André Leon Talley Reminds Critics That Kamala Is Not Covering Vogue as a Fashion Star
When Vogue revealed its February issue with Vice President-elect Kamala Harris on the cover, it immediately drew criticism, praise, and a whole lot of conversation all at once. As the first Black woman and first South Asian American woman sworn into either of the nation's highest two offices, Kamala is making history. But for her first cover on the fashion magazine, many criticized the lighting and styling as diminishing the great power she represents, while others appreciated her staying true to her classic Converse style. On Jan. 12, fashion journalist and former American editor at large of Vogue André Leon Talley shared his thoughts on the highly discussed cover, and he raised some powerful points about the image our future VP is portraying.
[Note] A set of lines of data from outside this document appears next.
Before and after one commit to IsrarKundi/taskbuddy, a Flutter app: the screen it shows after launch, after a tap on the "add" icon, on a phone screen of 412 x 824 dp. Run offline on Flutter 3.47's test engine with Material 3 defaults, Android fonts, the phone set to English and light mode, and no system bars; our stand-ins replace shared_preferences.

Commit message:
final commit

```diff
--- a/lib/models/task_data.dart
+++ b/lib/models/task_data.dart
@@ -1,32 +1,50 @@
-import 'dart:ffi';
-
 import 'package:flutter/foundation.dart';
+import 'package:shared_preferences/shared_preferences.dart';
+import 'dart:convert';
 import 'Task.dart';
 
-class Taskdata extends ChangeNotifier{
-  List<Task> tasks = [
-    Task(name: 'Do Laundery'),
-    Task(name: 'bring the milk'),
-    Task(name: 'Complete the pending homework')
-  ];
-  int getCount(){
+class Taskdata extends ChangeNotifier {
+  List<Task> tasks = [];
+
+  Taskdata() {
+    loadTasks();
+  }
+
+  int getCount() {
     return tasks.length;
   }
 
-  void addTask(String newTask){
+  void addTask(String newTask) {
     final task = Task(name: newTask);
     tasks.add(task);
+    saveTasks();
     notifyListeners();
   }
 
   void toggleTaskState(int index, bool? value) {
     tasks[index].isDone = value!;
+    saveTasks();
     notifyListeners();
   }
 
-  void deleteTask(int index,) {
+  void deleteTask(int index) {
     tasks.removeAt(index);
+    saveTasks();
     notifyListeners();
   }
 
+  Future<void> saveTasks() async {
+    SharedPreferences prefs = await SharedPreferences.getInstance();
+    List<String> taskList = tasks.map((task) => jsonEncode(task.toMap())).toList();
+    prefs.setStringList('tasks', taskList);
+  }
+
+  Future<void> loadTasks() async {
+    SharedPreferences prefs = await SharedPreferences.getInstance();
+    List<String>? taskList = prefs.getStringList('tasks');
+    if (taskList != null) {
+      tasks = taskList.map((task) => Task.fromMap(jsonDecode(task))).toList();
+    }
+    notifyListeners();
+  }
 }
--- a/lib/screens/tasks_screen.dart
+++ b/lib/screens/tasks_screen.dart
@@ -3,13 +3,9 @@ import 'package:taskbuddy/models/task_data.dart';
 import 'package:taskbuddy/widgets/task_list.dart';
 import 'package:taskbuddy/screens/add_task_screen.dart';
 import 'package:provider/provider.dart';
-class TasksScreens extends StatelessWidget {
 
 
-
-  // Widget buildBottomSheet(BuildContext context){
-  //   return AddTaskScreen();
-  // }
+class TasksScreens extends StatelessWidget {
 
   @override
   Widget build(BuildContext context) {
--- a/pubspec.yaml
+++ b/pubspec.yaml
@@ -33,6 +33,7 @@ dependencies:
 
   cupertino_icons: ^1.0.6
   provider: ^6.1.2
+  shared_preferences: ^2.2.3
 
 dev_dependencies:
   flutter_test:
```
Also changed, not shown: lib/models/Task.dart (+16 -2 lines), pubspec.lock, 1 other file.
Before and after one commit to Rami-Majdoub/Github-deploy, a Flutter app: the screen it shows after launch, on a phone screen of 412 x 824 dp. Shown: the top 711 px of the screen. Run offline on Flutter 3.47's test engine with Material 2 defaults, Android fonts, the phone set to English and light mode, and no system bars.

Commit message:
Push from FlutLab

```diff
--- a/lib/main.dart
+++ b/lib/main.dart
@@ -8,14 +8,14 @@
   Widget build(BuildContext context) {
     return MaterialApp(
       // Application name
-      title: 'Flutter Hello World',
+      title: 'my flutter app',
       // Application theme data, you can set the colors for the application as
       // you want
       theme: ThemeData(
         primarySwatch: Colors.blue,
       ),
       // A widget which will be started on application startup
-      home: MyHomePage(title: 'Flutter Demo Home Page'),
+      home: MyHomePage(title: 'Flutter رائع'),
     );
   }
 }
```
André has been open about his experience with racism in the fashion world, but off the bat, he declared the cover as "GREAT. JUST GREAT! GREAT." In an Instagram post featuring the full-body cover, he wrote: "She selected her personal wardrobe choices. Her work uniform with her ubiquitous Converse sneakers is aspirational. I predict it's going to set a trend for all young women all over the world, are going to dress like Kamala Harris. Not everyone evolves wishing to be a screen star, or a music vixen, or a Kardashian beauty empress. There are girls who will see in this cover, something wonderful."
He went on to praise photographer Tyler Mitchell and his modern vision, which is completely evolved from that of Vogue photographers from years before. "His work must be seen through the prism of 2021. We are after all dealing with serious issues: the global Pandemic, the sudden horror of domestic terrorism. Both the digital and the print covers are superb. Knitting controversy is utterly ridiculous. . . . Excellence is required and while fashion is always the core issue, yet the cultural pendulum swings. After all, no one is wearing a stiletto everyday during COVID."
"Her mere strength, her determination and her goals to work for all Americans is foremost."
André explained the preparation that went into Vogue's first profile on Michelle Obama, and how, yes, this is a fashion magazine, but the cover stars are beyond that. "Madame Vice-President-elect has a lot of work to do," he wrote. "And she is not thinking every day about how she is looking. Her mere strength, her determination and her goals to work for all Americans is foremost. A simple black jacket, a tee shirt, a simple strand of pearls, and her beautiful hair, her smile, her warmth suggests all the elegance one desires." As for the pink and green background representing her Alpha Kappa Alpha roots, André applauded it as "symbolic."
While it is understood Kamala's team approved her outfits and chose her styling, and André has made powerful points about Kamala's photos, there's no denying that there's still a lot of work to be done about Vogue's portrayal of Black women on covers.